- Making sexual or lewd comments
- Inappropriate and unwanted sexual advances or gestures
- Making comments about body parts, clothing, or appearance in a sexual manner
- Inappropriately making physical contact with another person
- Asking a coworker about their sexual orientation/history, etc.
- Making comments about someone’s gender identity or sexual orientation
Though this is only a snippet of the types of behaviors that may occur, almost anything that makes the work environment uncomfortable or impacts an employee’s ability to work is considered sexual harassment.
Quid Pro Quo Sexual Harassment
While sexual harassment can happen between powers of authority and subordinates or even coworkers on the same level, when a manager, supervisor, etc. begins to make sexual advances at you, you likely have a reason for concern.
Quid pro quo sexual harassment involves a person of authority in the workplace making requests or demands for sexual favors as a condition of employment. This includes employment benefits like raises, bonuses, or promotions, as well as adverse employment action like firing or demoting.
Examples of quid pro quo sexual harassment in the workplace include:
- Being offered a job in exchange for sexual favors
- Performance evaluation is altered based upon a willingness to engage in sexual acts
- Being offered an employment benefit in exchange for a sexual favor
- Being fired for not giving into sexual demands
If a supervisor, employer, manager, etc. offers you a condition of employment or another benefit, you likely have grounds for a quid pro quo sexual harassment claim, even if there is only one instance of harassment.
Penalties For Sexual Harassment
Because there are state and federal laws protecting employees from sexual harassment, an employer may face penalties under both. Such penalties include:
- Repayment of lost wages to the victim
- Compensatory and punitive damages
- Legal fees
- Job reinstatement
Employees who engaged in sexual harassment will also face penalties for their actions. This can include discipline against the employee such as:
- Mandatory training and counseling
- Wage or salary deduction
If you experience this type of harassment, know that you are not alone. You may feel defenseless and as if you have lost your voice. Let us help you bring it back.

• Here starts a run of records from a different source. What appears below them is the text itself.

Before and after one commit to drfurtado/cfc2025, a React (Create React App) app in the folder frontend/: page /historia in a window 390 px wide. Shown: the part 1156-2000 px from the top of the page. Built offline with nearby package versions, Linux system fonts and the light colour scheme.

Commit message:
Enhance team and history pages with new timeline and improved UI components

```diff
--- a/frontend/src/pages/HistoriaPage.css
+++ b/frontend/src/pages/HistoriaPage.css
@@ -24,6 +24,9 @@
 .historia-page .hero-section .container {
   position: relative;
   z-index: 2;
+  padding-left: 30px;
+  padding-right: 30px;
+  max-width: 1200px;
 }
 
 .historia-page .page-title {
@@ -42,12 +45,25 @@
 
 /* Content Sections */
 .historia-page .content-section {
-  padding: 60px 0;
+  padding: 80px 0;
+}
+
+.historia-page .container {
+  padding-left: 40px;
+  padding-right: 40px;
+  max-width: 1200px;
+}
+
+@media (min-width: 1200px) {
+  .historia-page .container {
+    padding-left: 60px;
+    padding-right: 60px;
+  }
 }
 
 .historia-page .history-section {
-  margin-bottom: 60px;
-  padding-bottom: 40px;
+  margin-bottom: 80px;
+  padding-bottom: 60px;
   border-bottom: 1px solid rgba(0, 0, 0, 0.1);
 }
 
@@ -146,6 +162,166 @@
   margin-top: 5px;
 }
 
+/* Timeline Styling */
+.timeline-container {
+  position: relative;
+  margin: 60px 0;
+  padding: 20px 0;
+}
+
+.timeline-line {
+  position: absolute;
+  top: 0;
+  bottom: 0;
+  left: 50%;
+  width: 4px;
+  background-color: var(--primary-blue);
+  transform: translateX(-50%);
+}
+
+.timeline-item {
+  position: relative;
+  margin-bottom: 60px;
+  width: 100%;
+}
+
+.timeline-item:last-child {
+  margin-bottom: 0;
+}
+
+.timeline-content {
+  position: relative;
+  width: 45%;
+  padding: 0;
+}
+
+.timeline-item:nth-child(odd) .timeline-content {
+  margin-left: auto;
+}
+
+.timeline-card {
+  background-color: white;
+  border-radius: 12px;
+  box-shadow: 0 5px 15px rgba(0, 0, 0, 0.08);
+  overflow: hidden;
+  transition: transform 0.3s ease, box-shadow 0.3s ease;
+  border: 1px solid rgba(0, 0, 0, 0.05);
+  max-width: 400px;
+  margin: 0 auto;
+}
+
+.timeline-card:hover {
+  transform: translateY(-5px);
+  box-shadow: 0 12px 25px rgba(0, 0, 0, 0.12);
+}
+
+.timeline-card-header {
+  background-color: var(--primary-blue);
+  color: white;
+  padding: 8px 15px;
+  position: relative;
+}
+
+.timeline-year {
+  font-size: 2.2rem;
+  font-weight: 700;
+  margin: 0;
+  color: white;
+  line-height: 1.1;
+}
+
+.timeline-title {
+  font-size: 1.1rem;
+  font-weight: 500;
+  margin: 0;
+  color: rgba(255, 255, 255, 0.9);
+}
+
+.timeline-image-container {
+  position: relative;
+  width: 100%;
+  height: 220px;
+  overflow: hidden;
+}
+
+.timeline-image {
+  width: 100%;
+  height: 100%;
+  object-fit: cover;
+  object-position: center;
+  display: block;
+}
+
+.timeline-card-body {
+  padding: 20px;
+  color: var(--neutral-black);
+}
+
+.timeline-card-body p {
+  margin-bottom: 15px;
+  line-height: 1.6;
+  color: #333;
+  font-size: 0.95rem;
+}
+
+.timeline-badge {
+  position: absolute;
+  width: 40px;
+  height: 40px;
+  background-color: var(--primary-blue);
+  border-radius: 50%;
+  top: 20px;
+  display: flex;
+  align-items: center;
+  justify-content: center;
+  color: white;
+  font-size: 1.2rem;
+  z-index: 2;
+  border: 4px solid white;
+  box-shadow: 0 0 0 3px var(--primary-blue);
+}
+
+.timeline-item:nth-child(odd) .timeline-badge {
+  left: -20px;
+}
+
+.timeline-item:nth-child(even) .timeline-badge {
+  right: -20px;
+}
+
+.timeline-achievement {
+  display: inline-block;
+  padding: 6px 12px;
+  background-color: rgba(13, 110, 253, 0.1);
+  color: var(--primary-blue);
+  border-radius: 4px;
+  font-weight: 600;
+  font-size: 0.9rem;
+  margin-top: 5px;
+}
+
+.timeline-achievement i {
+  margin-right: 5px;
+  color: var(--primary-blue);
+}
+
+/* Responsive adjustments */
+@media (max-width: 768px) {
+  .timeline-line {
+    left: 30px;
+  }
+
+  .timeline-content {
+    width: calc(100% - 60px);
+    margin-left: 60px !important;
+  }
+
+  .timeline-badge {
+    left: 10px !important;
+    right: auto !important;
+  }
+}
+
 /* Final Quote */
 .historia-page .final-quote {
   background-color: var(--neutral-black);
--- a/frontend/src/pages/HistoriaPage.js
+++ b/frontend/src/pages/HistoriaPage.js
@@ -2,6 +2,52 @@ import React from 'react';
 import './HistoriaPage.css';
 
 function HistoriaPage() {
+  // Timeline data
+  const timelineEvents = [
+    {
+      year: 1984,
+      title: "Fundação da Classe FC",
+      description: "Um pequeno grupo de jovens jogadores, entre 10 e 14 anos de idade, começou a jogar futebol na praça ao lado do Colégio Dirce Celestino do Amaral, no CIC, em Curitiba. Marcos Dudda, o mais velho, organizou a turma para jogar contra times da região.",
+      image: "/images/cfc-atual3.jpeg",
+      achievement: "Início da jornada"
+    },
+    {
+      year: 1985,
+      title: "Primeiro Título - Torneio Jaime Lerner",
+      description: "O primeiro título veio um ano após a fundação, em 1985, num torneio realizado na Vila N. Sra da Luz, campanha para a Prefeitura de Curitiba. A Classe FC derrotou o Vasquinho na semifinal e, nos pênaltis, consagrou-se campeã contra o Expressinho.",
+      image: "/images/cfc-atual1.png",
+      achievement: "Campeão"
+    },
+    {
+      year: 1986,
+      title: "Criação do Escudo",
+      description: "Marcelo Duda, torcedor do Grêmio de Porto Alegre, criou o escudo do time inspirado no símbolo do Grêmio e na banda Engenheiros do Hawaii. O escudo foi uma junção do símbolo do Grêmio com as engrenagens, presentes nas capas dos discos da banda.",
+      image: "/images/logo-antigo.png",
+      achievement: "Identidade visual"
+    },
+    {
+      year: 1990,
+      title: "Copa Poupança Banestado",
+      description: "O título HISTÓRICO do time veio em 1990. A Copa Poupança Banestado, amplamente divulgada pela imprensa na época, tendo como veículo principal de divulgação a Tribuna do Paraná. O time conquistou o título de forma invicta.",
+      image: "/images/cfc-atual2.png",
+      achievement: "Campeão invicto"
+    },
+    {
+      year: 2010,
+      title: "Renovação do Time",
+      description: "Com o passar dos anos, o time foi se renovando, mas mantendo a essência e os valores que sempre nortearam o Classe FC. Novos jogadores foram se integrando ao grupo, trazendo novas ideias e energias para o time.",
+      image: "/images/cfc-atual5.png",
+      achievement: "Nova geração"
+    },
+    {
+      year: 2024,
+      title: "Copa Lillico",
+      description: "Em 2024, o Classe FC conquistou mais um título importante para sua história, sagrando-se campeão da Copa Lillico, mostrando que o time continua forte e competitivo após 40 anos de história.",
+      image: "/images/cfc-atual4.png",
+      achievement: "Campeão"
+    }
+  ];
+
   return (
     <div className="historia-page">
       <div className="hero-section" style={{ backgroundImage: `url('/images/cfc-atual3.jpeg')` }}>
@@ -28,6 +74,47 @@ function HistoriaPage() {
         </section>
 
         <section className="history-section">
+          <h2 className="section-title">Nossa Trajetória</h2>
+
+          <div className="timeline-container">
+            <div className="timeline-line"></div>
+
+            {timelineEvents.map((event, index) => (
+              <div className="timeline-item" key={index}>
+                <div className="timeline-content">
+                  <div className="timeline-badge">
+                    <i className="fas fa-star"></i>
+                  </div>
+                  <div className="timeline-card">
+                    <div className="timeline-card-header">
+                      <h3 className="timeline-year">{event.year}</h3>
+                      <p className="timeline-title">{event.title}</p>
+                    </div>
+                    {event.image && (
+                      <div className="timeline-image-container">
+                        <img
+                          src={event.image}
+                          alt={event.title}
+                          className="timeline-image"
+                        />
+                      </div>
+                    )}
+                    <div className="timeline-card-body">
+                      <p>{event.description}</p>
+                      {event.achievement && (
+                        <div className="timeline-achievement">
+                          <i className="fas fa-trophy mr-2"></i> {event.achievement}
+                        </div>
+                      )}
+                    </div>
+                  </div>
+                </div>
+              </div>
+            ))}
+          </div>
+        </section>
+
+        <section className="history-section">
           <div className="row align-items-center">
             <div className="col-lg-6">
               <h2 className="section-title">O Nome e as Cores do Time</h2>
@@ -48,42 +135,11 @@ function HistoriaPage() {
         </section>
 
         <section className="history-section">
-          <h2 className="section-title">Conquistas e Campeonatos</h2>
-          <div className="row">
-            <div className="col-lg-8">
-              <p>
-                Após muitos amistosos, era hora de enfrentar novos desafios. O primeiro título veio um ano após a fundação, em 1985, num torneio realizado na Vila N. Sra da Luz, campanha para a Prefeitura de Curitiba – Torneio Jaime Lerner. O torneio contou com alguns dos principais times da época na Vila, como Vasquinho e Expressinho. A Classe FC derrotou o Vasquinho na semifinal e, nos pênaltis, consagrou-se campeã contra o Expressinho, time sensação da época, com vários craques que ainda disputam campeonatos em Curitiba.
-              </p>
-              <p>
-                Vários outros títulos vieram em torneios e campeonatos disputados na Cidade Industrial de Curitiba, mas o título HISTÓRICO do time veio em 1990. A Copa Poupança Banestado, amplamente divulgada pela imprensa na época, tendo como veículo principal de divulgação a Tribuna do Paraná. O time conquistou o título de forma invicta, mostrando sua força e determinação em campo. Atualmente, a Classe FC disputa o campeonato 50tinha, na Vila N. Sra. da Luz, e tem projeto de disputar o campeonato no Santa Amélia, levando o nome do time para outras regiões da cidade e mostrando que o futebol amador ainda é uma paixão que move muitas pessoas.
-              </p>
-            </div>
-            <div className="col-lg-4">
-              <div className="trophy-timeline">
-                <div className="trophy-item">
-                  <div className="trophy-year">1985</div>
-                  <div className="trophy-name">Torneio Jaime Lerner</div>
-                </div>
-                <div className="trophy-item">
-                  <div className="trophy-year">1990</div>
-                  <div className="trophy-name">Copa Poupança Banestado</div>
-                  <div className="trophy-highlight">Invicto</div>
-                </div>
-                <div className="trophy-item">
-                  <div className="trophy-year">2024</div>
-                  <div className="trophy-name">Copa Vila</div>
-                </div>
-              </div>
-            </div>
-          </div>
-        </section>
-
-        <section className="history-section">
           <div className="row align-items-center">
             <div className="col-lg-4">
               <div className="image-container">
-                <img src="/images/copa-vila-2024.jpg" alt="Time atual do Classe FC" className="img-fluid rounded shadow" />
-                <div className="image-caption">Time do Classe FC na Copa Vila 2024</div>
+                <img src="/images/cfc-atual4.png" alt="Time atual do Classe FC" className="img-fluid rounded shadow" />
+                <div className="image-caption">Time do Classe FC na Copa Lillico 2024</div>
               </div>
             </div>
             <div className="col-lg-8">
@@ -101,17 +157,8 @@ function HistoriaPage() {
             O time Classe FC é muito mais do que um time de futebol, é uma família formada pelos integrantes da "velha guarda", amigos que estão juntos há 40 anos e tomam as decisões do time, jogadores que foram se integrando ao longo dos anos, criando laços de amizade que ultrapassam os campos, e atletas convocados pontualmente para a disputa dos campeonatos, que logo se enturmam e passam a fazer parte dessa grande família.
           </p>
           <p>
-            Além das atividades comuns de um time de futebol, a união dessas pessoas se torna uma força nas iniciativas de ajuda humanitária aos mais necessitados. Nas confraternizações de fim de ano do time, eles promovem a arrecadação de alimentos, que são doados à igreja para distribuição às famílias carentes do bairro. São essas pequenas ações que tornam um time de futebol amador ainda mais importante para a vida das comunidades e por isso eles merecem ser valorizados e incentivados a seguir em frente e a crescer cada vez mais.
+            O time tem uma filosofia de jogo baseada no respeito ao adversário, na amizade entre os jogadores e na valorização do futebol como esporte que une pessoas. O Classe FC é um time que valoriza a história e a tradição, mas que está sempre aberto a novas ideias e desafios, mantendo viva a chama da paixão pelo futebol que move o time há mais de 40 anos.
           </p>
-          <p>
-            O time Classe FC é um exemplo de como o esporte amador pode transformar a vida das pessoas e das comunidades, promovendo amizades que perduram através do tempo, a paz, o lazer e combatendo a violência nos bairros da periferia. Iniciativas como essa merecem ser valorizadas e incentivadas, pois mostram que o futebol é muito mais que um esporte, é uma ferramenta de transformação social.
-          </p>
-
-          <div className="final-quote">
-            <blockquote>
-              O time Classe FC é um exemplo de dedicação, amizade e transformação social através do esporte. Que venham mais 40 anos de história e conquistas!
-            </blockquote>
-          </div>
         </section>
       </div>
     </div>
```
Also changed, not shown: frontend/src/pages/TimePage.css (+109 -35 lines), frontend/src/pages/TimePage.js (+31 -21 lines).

Let the employment attorneys of Brown Kwon & Lam represent you in your New York sexual harassment case. We have the experience and the drive to bring you justice. Contact us today.